Dee Dee Myers is the latest Democrat to step forward offering advice to Obama. Her bottom line: change your personality. She finds him “calm,” “cool,” and “self-possessed.” The result, she says:
But while eschewing emotion — and its companion, vulnerability — Obama should be careful not to sacrifice empathy, the “I feel your pain” connection that sustained [Bill] Clinton. This connection is the shorthand people use to measure their leaders’ intentions. If people believe you’re on their side, they will trust your decisions. Too often, Obama leaves the impression that he stands alone — and likes it that way. Clinton was fond of saying, “We’re all going up or down together.” Obama must make sure that people know that he needs their help as much as they need his.
We’ve had a series of detached performances — Fort Hood and the Christmas Day bombing — in which he was weirdly unemotional. A snippy showing at the health-care summit. And an attack on the Supreme Court. Indeed, he seems most engaged when he’s attacking his opponents, as he refers to the growing number of those who disagree with him.
Myers gives campaign-style advice in consultant-speak (“reconnect his biography to his agenda”):

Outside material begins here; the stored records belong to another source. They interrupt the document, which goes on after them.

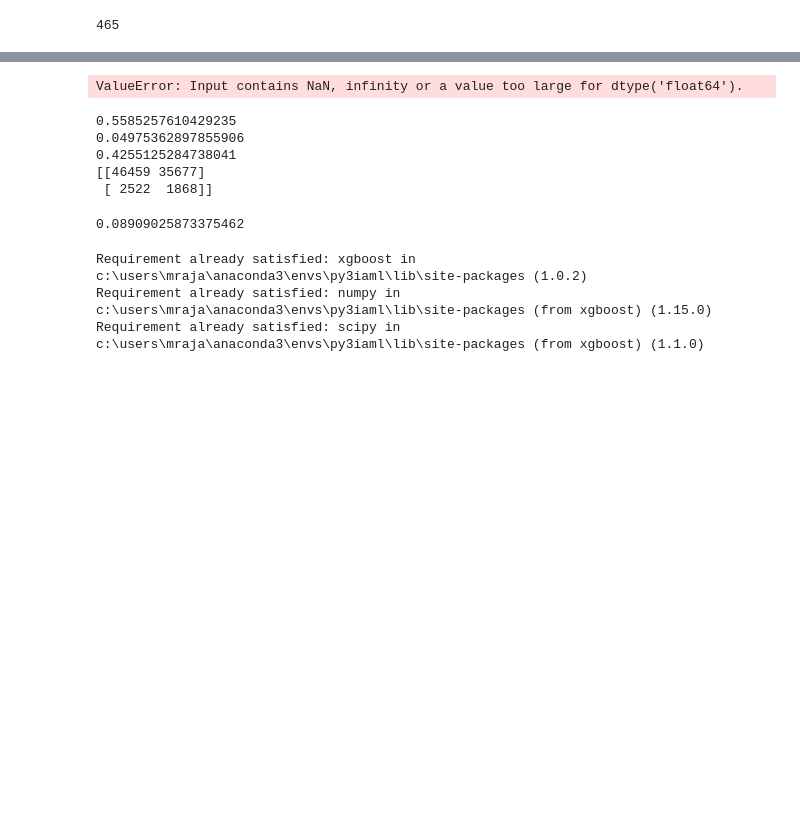
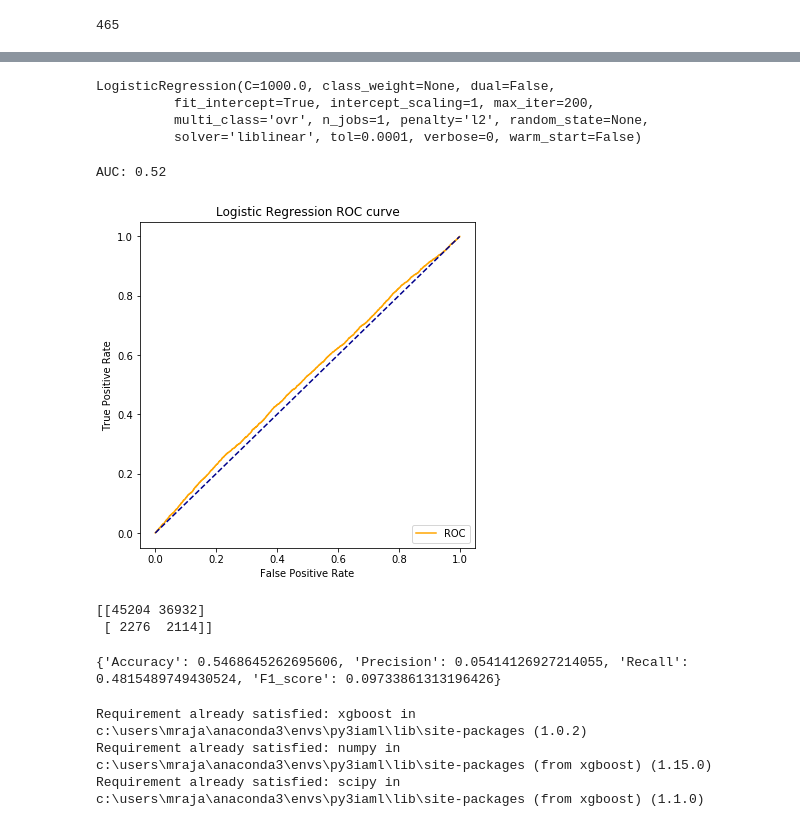
Before and after one commit to APIvahnenko/CharityDonations, a Jupyter notebook: dme_project_updated.ipynb, the cells around one changed output, grey strips where cells are left out. Cells and saved outputs as stored; diff of their text form; code cells hidden in the pictures; blank space fills up the shorter version.

```diff
--- a/dme_project_updated.ipynb
+++ b/dme_project_updated.ipynb
@@ -369,5 +365,5 @@ print(bristol_changeddata.shape)
 # %%
-bristol_test_removedD = bristol_test[imporatant_features]
+bristol_test_removedD = bristol_test[imporatant_features_corr]
 print(bristol_test_removedD.shape)
 #print(bristol_changeddata.describe())
 #splitting data according to labels and targets
@@ -441,28 +437,40 @@ print(c_value,max_mean)
 # %%
-lr1 = LogisticRegression(max_iter = 200,C=c_value)
-lr1.fit(X_traindata,y_traindata)
+lr_corr = LogisticRegression(max_iter = 200,C=c_value)
+lr_corr.fit(X_traindata,y_traindata)
 # %% [output]
-ValueError: Input contains NaN, infinity or a value too large for dtype('float64').
+LogisticRegression(C=1000.0, class_weight=None, dual=False,
+          fit_intercept=True, intercept_scaling=1, max_iter=200,
+          multi_class='ovr', n_jobs=1, penalty='l2', random_state=None,
+          solver='liblinear', tol=0.0001, verbose=0, warm_start=False)
+# %%
+from sklearn.metrics import roc_curve
+from sklearn.metrics import roc_auc_score
+logis_ytest_proba = lr_corr.predict_proba(X_testdata)
+logis_ytest_proba = logis_ytest_proba[:,1]
+auc_log = roc_auc_score(y_testdata, logis_ytest_proba)
+print('AUC: %.2f' % auc_log)
+fpr, tpr, thresholds = roc_curve(y_testdata, logis_ytest_proba)
+plot_roc_curve(fpr, tpr)
+# %% [output]
+AUC: 0.52
+[figure, added]
 # %%
-y_predicted = lr1.predict(X_testdata)
+y_predicted = lr_corr.predict(X_testdata)
+y_all_models = y_predicted.copy()
 #accuracy score
-print(accuracy_score(y_testdata,y_predicted))
-#precision score
-print(precision_score(y_testdata,y_predicted))
-#recall score
-print(recall_score(y_testdata,y_predicted))
-#confusion matrix
+logis_corr_perf = {}
+logis_corr_perf['Accuracy'] = accuracy_score(y_testdata,y_predicted)
+logis_corr_perf['Precision'] = precision_score(y_testdata,y_predicted)
+logis_corr_perf['Recall'] = recall_score(y_testdata,y_predicted)
+logis_corr_perf['F1_score'] = f1_score(y_testdata,y_predicted)
 print(confusion_matrix(y_testdata,y_predicted))
 # %% [output]
-0.5585257610429235
-0.04975362897855906
-0.4255125284738041
-[[46459 35677]
- [ 2522  1868]]
+[[45204 36932]
+ [ 2276  2114]]
-# %%
-print(f1_score(y_testdata,y_predicted))
-# %% [output]
-0.08909025873375462
+# %%
+print(logis_corr_perf)
+# %% [output]
+{'Accuracy': 0.5468645262695606, 'Precision': 0.05414126927214055, 'Recall': 0.4815489749430524, 'F1_score': 0.09733861313196426}
 # %%
 !pip install xgboost
 import re
```
Also changed, not shown: parts of 57 cells of this notebook.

Obama also needs to remind people that things weren’t always easy for him. The campaign introduced the country to a man whose life story was both unusual — a Kenyan father and a Kansan mother, a childhood spent in Hawaii and Indonesia — and broadly shared: a single mom who worked hard and sacrificed for her children and a family that faced difficult times but never lost its faith in the future.
But that all seems beside the point, oddly inappropriate for the presidency as opposed to the campaign. (There really is a difference between the two.) Something more fundamental is going on here: Obama seems not to respect his fellow citizens — the uninformed rubes who crashed the health-care town halls — nor care what they think. All his energy now is devoted to disregarding their strong aversion to his idea of health-care reform and forcing through a vote on something the public doesn’t want. It’s hard to bond with the American people, which is what Myers is suggesting, when your agenda conveys disdain for their concerns. Myers gets closer to the nub of the problem as she concludes:
Obama maintains a reservoir of goodwill. Even people who don’t approve of the job he’s doing like him personally. Most think he understands their problems and cares about people like them. In other words, people want to have a beer with him. They’re just not sure he wants to have a beer with them.
But that reservoir is being depleted over time. And who wants to have a beer with someone who doesn’t listen to anything you have to say?
It’s hard to conceal your personality in the 24/7 news cycle and in the most prominent job in the world. What was intriguing in the campaign — that cool, “superior” temperament — is now a liability. But it’s hard to change who you are. If Democrats are queasy about the president’s lacking warmth and empathy, not to mention some executive skills, there isn’t much they can do about it. Their dream candidate turned out to be rather flawed in ways that are critical to a successful presidency. They — and we — will have to live with that for a few more years.